In stark contrast to the Indian experience, Britain’s National Health Service provides free care to most British residents, whose taxes comprise the bulk of NHS funds. The NHS entitles individuals to treatment for all conditions, from minor ailments such as the flu to major surgeries for cancer or heart disease. The health service is under constant review to ensure that aid is dispensed as smoothly and efficiently as possible.
Strategic health authorities, created by the government in 2002 to manage the local NHS units, as well as local trusts monitor the performances of hospitals within their areas of responsibility. A major benefit to this system is that quality health care is ensured. However, since the local trusts are allocated money from a central organization, there are variances in the performances of some local groups compared with others. For example, one trust may be able to sanction a certain chemotherapy drug, while another trust may not. This inequality has been labeled a “post code” lottery and much has been made of it in the Western media. Nevertheless, the health care system in Britain is far more advanced than in India, its former colony.
The important question now is how governments can improve the health inequalities in developing countries. First, the government has to provide basic social services to its citizens, acknowledging the fact that gross health inequalities exist. Every government should realize that access to health care is a basic human right. They have to assume a “duty of care” to the poor and realize that those who need health care the most are the majority who live below the poverty line. If the state recognizes glaring inadequacies in its health care system and infrastructure, it can take steps to provide better facilities and services, especially for poor rural populations. Perhaps greater financial rewards will be needed as incentives for health care workers to attend to people in rural areas, where their skills are needed most. In addition, the standards of health care provision need to be standardized in urban and rural areas. This is a separate issue but is inextricably linked to the proper training of medical professionals and health care workers.Additionally, it is not enough to tackle the issue of the health care system by itself, since it is related to problems in social awareness, adequate sanitation and patient education — issues that also need to be urgently addressed. Further, citizens have to acknowledge that they have a social responsibility toward one another. In essence, this is the notion that allows the NHS to survive despite its many inadequacies: The highest earners pay the highest tax and thus assist in the provision of basic needs for all.
Developing countries could adopt progressive taxation, wherein the rich share their largesse to help the poor indirectly, such as through health care.
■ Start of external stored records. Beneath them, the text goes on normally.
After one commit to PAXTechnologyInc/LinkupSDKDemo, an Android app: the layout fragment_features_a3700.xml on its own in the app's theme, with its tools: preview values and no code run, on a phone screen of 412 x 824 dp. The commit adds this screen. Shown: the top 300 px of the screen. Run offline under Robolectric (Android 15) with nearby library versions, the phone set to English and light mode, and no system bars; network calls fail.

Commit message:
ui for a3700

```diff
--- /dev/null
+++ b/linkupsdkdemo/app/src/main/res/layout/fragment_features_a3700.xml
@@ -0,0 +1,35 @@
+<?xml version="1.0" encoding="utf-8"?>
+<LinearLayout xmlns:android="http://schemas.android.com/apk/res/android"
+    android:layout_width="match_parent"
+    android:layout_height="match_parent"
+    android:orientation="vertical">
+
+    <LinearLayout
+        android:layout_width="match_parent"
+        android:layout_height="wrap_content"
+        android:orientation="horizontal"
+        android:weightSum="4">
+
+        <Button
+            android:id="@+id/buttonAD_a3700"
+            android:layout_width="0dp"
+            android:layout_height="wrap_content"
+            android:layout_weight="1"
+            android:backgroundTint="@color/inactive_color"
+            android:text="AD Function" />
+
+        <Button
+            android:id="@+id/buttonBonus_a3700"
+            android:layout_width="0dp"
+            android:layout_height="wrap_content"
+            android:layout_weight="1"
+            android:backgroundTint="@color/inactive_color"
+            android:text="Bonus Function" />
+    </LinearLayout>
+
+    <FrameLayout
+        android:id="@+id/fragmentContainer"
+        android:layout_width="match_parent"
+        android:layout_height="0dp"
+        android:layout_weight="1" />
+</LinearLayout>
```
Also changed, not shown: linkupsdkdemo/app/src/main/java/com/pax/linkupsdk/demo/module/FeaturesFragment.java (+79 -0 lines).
Increased social responsibility has been the mantra of many nongovernmental organizations and charitable institutions. That mentality must seep into the psyche of officials and citizens in developing nations as well.
There needs to be an increase in public-private partnerships, such as a government privatizing certain sectors so that services can be improved. In the hands of the private sector, but with regulation from the government, health services can be officially dispensed. As an example, local governments in third world nations could allocate some funding to a pharmaceutical company, which would then be responsible for providing vaccinations in an area, with the help of state hospitals.
India is diverse, multicultural, overpopulated and undergoing rapid unequal economic growth. The socioeconomic differences in its population are bound to present challenges to its health care system. As its population and economic prowess grow, it is imperative to ensure that those most in need of basic fundamental rights receive them.
Dr. Samir Pathak is a specialist registrar in general surgery and an associate of Strategic Asia’s European office.